What to produce => With all images omitted, write out the records word for word.

Saved data entries:
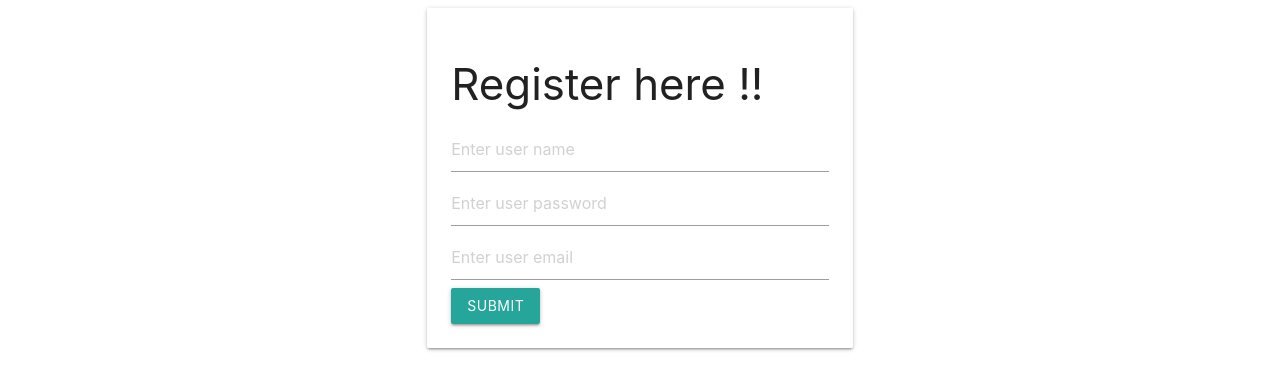
Repository: ShaileshMishr/Javanew
Page: http://localhost/Register/signup.jsp
These files come from the project's save history. The page is drawn as it stood at one moment and after the next save; the edit follows.
The browser window is 1280 px wide. The pictures show the whole page.
The page is served by Tomcat 10. Other server files are loaded and not shown.

Above is the page before, as saved 2023-10-11 21:31:32.

### Register/src/main/webapp/signup.jsp
<%@ page language="java" contentType="text/html; charset=ISO-8859-1"
    pageEncoding="ISO-8859-1"%>
<!DOCTYPE html>
<html>
<head>
<meta charset="ISO-8859-1">
<title>Register Page</title>

 <!-- Compiled and minified CSS -->
    <link rel="stylesheet" href="https://cdnjs.cloudflare.com/ajax/libs/materialize/1.0.0/css/materialize.min.css">

    <!-- Compiled and minified JavaScript -->
    <script src="https://cdnjs.cloudflare.com/ajax/libs/materialize/1.0.0/js/materialize.min.js"></script>


</head>
<body>
<div class="container">
<div class="row">
<div class="col m6 offset-m3">
<div class="card">
<div class="card-content">
<h3>Register here !!</h3>
<div class="form">
<!--  creating form -->

<form action="Register" method="post">
<input type="text" name="user_name" placeholder="Enter user name" />
<input type="password" name="user_password" placeholder="Enter user password" />
<input type="email" name="user_email" placeholder="Enter user email" />

<button type="submit" class="btn">Submit</button>
</form>

<div class="loader">

</div>

</div>
</div>
</div>
</div>
</div>
</div>



</body>
</html>

After the next save:
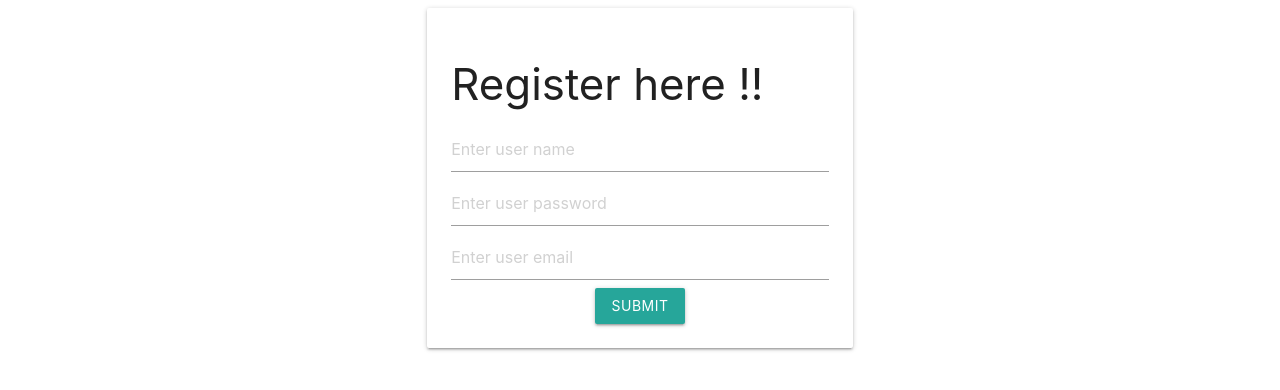
Saved 34 s later.
--- a/Register/src/main/webapp/signup.jsp
+++ b/Register/src/main/webapp/signup.jsp
@@ -21,7 +21,7 @@
 <div class="card">
 <div class="card-content">
 <h3>Register here !!</h3>
-<div class="form">
+<div class="form center-align">
 <!--  creating form -->
 
 <form action="Register" method="post">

Answer to this exercise =>
Repository: ShaileshMishr/Javanew
Page: http://localhost/Register/signup.jsp
These files come from the project's save history. The page is drawn as it stood at one moment and after the next save; the edit follows.
The browser window is 1280 px wide. The pictures show the whole page.
The page is served by Tomcat 10. Other server files are loaded and not shown.

Above is the page before, as saved 2023-10-11 21:31:32.

### Register/src/main/webapp/signup.jsp
<%@ page language="java" contentType="text/html; charset=ISO-8859-1"
    pageEncoding="ISO-8859-1"%>
<!DOCTYPE html>
<html>
<head>
<meta charset="ISO-8859-1">
<title>Register Page</title>

 <!-- Compiled and minified CSS -->
    <link rel="stylesheet" href="https://cdnjs.cloudflare.com/ajax/libs/materialize/1.0.0/css/materialize.min.css">

    <!-- Compiled and minified JavaScript -->
    <script src="https://cdnjs.cloudflare.com/ajax/libs/materialize/1.0.0/js/materialize.min.js"></script>


</head>
<body>
<div class="container">
<div class="row">
<div class="col m6 offset-m3">
<div class="card">
<div class="card-content">
<h3>Register here !!</h3>
<div class="form">
<!--  creating form -->

<form action="Register" method="post">
<input type="text" name="user_name" placeholder="Enter user name" />
<input type="password" name="user_password" placeholder="Enter user password" />
<input type="email" name="user_email" placeholder="Enter user email" />

<button type="submit" class="btn">Submit</button>
</form>

<div class="loader">

</div>

</div>
</div>
</div>
</div>
</div>
</div>



</body>
</html>

After the next save:
Saved 34 s later.
--- a/Register/src/main/webapp/signup.jsp
+++ b/Register/src/main/webapp/signup.jsp
@@ -21,7 +21,7 @@
 <div class="card">
 <div class="card-content">
 <h3>Register here !!</h3>
-<div class="form">
+<div class="form center-align">
 <!--  creating form -->
 
 <form action="Register" method="post">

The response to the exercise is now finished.